    Question for the author – will it hurt my current website if I purchase another URL, add semi-new content to it, and link to my current site?

    For example, let’s say an insurance agent has a page on his site dedicated to homeowners insurance. He buys homeownersinsurance.com, adds relevant content, and links to his current website’s homeowner’s insurance page. The content would be similar, but not an exact replica.

  5. Tom says:

    @Katie, creating a separate website, or mini-site, is a fine way to segment and communicate more directly with a subset of your target audience. But, I wouldn’t host those mini-site’s on the same IP address and I wouldn’t expect much from building a “link wheel” with your mini-sites.

    If you are going for a competitive keyword phrase with your mini-site, having the keyword phrase in your domain name will only get you so far in the rankings.

  6. Think Again Before Buying Keyword Domain Names - Domain Trust says:

    […] are other issues I don’t have time to go into with this topic such as duplicate content and permanently redirecting domain names. So please, think again before buying keyword rich domain names just to gain quick search rank; […]

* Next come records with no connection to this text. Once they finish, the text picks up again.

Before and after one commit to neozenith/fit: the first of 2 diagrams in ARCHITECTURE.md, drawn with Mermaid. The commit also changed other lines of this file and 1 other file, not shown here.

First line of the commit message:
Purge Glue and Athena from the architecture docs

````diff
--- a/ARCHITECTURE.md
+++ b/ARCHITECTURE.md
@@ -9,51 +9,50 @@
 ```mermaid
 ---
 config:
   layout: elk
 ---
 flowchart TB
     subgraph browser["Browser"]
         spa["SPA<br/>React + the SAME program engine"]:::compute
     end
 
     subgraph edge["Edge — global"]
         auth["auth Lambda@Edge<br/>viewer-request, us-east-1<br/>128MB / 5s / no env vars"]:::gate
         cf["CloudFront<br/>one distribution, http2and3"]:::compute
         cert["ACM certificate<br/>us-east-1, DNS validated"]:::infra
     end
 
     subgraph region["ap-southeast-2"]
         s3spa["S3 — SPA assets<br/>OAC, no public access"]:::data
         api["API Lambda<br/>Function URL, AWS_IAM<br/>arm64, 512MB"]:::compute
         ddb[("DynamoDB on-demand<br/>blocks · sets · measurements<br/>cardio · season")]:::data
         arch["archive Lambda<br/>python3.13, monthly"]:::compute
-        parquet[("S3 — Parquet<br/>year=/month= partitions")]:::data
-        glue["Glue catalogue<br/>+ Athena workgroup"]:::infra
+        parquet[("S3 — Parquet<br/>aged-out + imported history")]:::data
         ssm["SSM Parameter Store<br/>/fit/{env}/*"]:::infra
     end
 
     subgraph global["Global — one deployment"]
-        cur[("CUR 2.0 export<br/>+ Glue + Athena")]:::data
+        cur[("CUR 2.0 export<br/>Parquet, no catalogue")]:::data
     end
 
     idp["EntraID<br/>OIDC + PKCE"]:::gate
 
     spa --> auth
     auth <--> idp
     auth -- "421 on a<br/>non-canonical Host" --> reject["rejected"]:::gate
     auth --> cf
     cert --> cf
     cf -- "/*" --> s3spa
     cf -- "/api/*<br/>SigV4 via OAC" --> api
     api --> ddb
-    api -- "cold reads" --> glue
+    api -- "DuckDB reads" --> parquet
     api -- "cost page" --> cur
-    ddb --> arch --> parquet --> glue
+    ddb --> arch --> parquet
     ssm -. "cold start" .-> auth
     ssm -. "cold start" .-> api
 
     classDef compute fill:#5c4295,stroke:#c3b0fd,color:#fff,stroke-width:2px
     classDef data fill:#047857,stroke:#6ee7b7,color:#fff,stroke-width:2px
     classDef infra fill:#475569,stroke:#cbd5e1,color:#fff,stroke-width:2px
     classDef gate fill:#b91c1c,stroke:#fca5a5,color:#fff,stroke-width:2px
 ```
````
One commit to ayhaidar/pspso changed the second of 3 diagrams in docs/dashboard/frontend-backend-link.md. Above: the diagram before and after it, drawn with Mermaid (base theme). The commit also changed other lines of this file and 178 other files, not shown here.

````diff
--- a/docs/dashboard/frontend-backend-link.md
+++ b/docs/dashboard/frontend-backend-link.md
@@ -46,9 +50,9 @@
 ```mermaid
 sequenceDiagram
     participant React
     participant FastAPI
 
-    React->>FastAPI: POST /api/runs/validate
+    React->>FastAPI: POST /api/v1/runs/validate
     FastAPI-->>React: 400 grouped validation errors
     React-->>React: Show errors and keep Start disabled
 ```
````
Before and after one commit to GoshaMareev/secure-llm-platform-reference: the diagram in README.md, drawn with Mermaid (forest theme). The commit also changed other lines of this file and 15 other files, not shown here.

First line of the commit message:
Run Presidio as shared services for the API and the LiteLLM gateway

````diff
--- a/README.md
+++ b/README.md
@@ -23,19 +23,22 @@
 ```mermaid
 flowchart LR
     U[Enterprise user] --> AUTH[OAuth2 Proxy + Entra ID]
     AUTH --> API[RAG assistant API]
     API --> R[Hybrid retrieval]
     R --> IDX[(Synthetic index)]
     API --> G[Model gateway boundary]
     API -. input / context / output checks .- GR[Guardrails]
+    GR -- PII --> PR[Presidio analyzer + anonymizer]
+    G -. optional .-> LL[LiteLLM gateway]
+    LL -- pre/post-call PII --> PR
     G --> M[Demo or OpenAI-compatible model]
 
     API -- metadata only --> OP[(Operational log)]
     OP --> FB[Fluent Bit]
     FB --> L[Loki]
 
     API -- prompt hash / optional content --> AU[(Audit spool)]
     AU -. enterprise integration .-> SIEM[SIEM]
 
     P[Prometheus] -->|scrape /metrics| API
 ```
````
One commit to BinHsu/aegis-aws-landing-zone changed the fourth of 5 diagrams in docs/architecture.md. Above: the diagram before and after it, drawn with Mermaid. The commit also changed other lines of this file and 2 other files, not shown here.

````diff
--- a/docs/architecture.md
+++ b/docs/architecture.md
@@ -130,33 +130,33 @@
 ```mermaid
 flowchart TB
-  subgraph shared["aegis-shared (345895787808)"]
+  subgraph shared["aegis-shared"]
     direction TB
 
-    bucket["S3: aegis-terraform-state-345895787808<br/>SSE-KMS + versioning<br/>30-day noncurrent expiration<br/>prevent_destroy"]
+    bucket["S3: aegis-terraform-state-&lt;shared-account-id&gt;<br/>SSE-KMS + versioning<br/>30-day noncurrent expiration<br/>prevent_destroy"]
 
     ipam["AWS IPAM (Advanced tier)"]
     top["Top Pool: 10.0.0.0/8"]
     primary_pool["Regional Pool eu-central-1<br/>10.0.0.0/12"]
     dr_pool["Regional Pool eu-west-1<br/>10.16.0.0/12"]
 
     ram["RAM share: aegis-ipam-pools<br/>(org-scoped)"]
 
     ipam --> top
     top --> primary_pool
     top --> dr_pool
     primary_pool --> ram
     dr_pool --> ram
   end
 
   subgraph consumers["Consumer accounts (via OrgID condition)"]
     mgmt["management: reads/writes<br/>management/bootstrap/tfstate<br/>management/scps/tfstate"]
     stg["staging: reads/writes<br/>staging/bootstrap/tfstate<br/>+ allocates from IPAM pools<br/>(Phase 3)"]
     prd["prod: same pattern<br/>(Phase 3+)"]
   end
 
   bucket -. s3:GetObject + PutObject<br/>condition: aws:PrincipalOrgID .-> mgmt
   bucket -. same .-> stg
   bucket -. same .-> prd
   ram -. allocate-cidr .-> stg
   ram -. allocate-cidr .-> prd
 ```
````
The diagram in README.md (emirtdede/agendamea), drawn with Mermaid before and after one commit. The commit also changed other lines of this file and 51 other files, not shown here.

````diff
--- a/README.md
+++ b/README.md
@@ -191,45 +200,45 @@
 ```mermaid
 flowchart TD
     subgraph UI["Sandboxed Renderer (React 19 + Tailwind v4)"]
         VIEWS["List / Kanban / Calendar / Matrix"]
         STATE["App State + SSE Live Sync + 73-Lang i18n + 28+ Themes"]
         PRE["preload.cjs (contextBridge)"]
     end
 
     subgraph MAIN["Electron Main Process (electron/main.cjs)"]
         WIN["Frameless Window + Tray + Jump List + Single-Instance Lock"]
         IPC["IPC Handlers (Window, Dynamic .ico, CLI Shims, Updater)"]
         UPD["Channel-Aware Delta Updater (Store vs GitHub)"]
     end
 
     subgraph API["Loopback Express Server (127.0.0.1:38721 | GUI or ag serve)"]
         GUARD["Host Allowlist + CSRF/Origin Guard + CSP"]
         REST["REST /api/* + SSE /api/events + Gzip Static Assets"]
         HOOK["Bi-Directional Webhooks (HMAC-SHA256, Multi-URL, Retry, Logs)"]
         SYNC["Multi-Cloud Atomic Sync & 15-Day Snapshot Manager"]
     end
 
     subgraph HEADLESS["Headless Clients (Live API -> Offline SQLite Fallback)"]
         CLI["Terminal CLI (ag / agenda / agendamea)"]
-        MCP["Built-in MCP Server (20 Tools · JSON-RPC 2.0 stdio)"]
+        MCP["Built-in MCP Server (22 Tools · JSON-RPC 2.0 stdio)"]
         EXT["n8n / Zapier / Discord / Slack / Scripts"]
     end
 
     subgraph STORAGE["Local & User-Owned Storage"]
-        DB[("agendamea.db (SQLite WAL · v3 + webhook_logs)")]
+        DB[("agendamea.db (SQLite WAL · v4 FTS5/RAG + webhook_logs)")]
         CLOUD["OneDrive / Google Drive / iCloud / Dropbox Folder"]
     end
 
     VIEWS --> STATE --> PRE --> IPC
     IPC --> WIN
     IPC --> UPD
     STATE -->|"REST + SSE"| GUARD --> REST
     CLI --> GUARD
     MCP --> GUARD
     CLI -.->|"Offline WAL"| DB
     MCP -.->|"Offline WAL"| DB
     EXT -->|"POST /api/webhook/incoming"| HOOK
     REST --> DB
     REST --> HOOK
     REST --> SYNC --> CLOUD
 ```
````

  7. Mark says:

    Very nice and informative post thanks for shearing

  8. Amit Sharma says:

    Ok…my problem is a little complex. My site is blocked by akismet for blog commenting and my comments always go into spam. I am thinking of buying a new domain and 301 redirecting it to my main domain and use this url for website field in blog comments. What do you think? How google will respond to this. Building links for a domain redirected to another domain? Is it ok or it looks fishy in the eyes of google. I have no other way to comment. And I have appealed to akismet but don’t know when they’ll unblock my site.

  9. Tom Shivers says:

    @Amit, I agree you have a complicated problem there. But, as far as 301 redirecting a domain name to another, Google should honor the links and credit the final domain name with the links.

  10. Gilbert@namebadges says:

    @TomShivers, as far as i know 301’s DO redirect link juice and you get credit, but not as much as if hte link went directly to the correct site. If for example you change hosts or domains, you need to really get the ‘old’ site to be 301’ed to the new one. however, it’s not foolproof.
    Gilbert recently posted..Choosing Name Badges For Your EmployeesMy Profile

  11. Tom Shivers says:

    @Gilbert, you won’t have a problem if you simply change hosts and keep the same domain name, but if you ever change domain names, you do need to 301 redirect all the important pages of your old domain to the new domain. One of the easier ways to do lots of 301 redirects is with apache rewrite.
    Tom Shivers recently posted..Inside the Google MindsetMy Profile

  12. Jay_sportoboots says:

    Thanks for the advice @TomShivers. I wish I had more technical knowledge, talking Apache rewrites is a bit over my head unfortunately! (I understand some basic stuff). Thanks for the post anyways!

  13. Tom Shivers says:

    @Jay glad I could help. Toward the end of this post there are a few links to some very helpful technical know how. Also, if your site is less than 100 URLs, you probably don’t need Apache rewrite.
    Tom Shivers recently posted..Local Marketing and Brand ManagementMy Profile